-- The input follows --
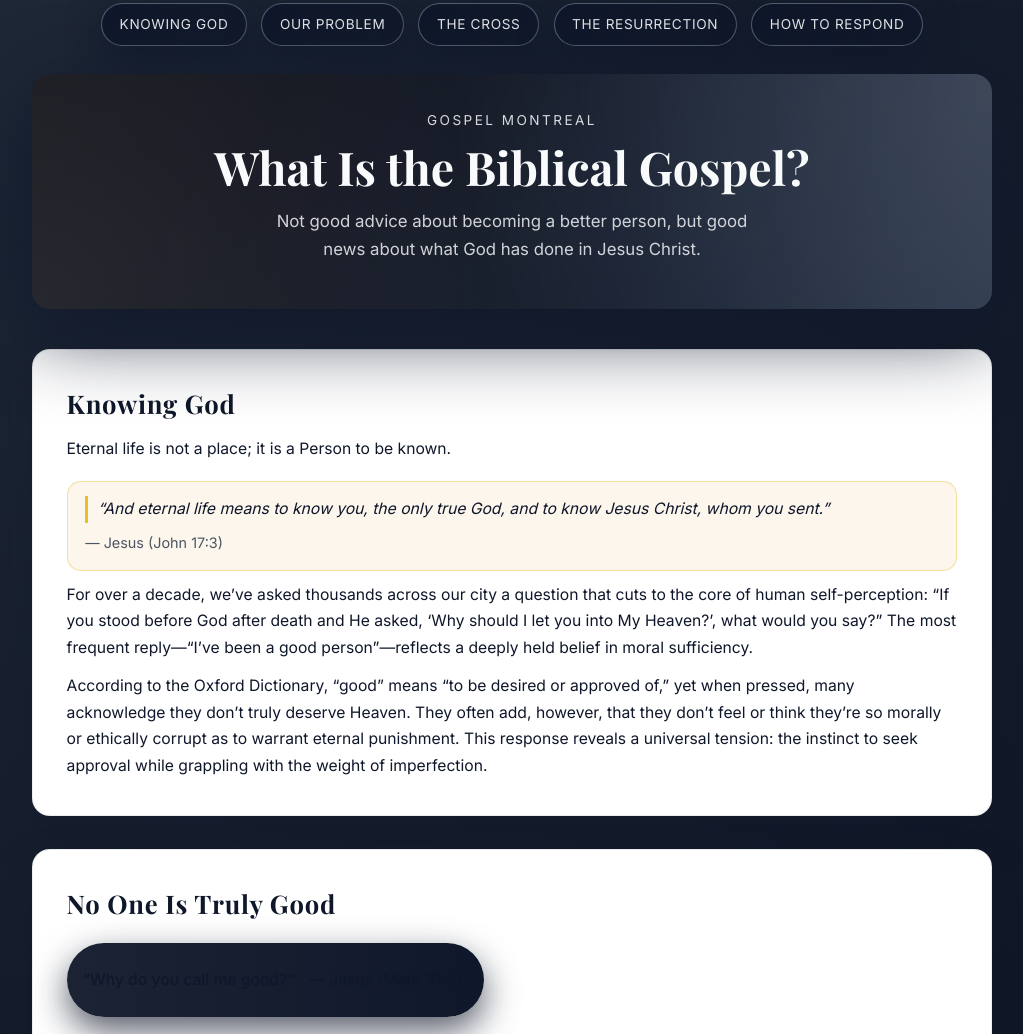
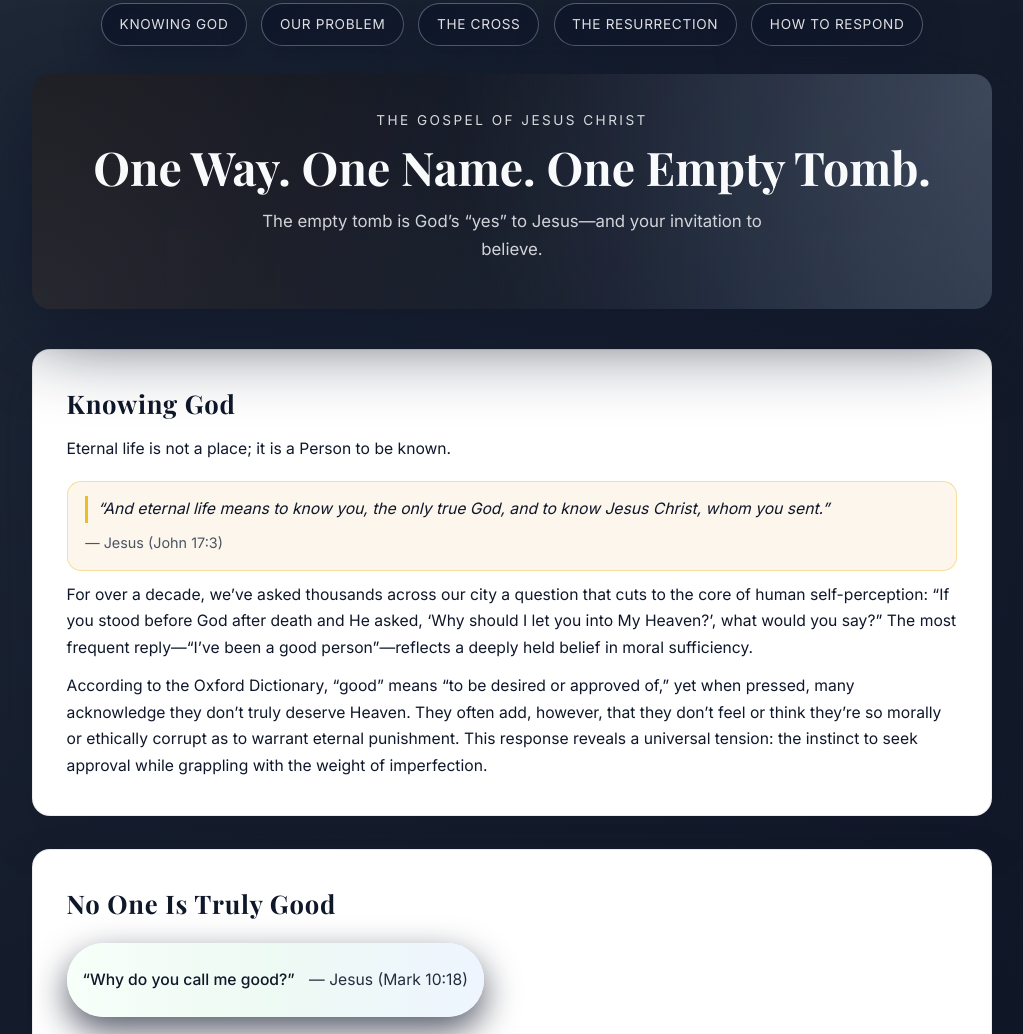
Before and after one commit to mafalarz/gospel-montreal, a website: page src/index.html in a window 1280 px wide. Shown: the part 53-1087 px from the top of the page, without its empty margins (128-1151 px from the left). Drawn offline with nearby package versions, Linux system fonts and the light colour scheme.

Commit message:
update style

```diff
--- a/src/index.html
+++ b/src/index.html
@@ -6,7 +6,7 @@
     name="viewport"
     content="width=device-width, initial-scale=1.0"
   />
-  <title>The Biblical Gospel | Gospel Montreal</title>
+  <title>The Gospel of Jesus Christ</title>
   <meta
     name="description"
     content="A clear, biblical explanation of the gospel of Jesus Christ—who God is, why we need a Savior, the cross, and the resurrection."
@@ -31,10 +31,10 @@
       </nav>
 
       <section class="hero">
-        <p class="hero-overtitle">Gospel Montreal</p>
-        <h1 class="hero-title">What Is the Biblical Gospel?</h1>
+        <p class="hero-overtitle">The Gospel of Jesus Christ</p>
+        <h1 class="hero-title">One Way. One Name. One Empty Tomb.</h1>
         <p class="hero-subtitle">
-          Not good advice about becoming a better person, but good news about what God has done in Jesus Christ.
+          The empty tomb is God’s “yes” to Jesus—and your invitation to believe.
         </p>
       </section>
     </header>
--- a/src/styles.css
+++ b/src/styles.css
@@ -250,9 +250,8 @@ main {
   margin: 1.1rem 0 0.6rem;
   padding: 0.75rem 1rem;
   border-radius: 999px;
-  background: linear-gradient(90deg, rgba(15, 23, 42, 0.95), #0f172a);
+  background: linear-gradient(90deg, #f7fff9 0%, #eefaf3 45%, #eef5ff 100%);
   box-shadow: 0 14px 35px rgba(15, 23, 42, 0.7);
-  color: #e5e7eb;
   display: inline-flex;
   flex-wrap: wrap;
   align-items: baseline;
```
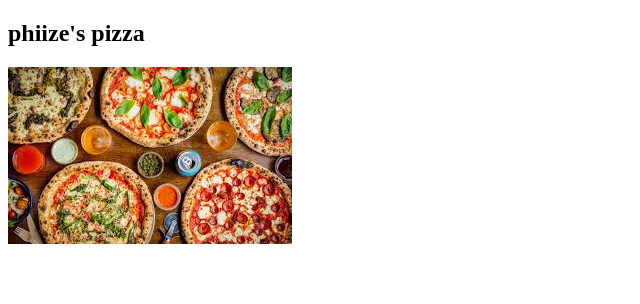
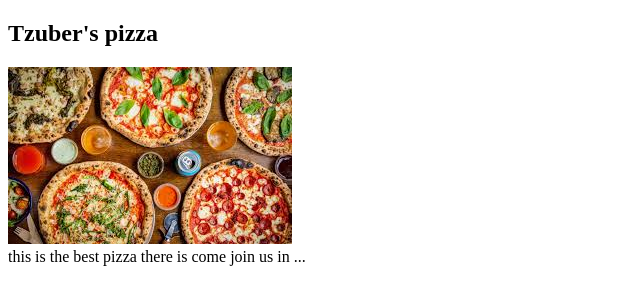
Before and after one commit to yuav8520/Project-Restaurant-Page, a website built with webpack: page src/index.html in a window 1280 px wide. Shown: the whole page, without its empty margins (0-640 px from the left). Built offline with nearby package versions, Linux system fonts and the light colour scheme.

Commit message:
need to go

```diff
--- a/package.json
+++ b/package.json
@@ -13,8 +13,9 @@
     "css-loader": "^7.1.1",
     "style-loader": "^4.0.0",
     "webpack": "^5.91.0",
-    "html-webpack-plugin": "^5.6.0",
     "webpack-cli": "^5.1.4"
+  },
+  "dependencies": {
+    "html-webpack-plugin": "^5.6.0"
   }
-
 }
--- a/src/index.html
+++ b/src/index.html
@@ -6,7 +6,6 @@
     <title>restaurant page</title>
 </head>
 <body>
-    <header><nav></nav></header>
-    <div id="content"><h2>phiize's pizza </h2>       <img src="../src/images/pizza.jpeg" alt="pizza"></div>
+
 </body>
 </html>
--- a/src/index.js
+++ b/src/index.js
@@ -1 +1,21 @@
-console.log("hellodasds d");
+
+const body=document.querySelector('body');
+const content = document.createElement('div');
+const header=document.createElement('header');
+const nav=document.createElement('nav');
+const h2=document.createElement('h2');
+const img = document.createElement('img');
+const div=document.createElement('div');
+
+img.src = '../src/images/pizza.jpeg';
+content.id='content';
+h2.textContent="Tzuber's pizza";
+div.textContent="this is the best pizza there is come join us in ...";
+
+header.append(nav);
+content.append(header);
+content.append(h2);
+content.append(img);
+content.append(div);
+
+body.append(content);
--- a/webpack.config.js
+++ b/webpack.config.js
@@ -9,6 +9,7 @@ module.exports = {
     path: path.resolve(__dirname, 'dist'),
     clean:true,
 
+
   },
   plugins: [
     new HtmlWebpackPlugin({
```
-- The input concluded --
What the task asks: Report only how many lines of the listing hold the word "index".

Task answer: 8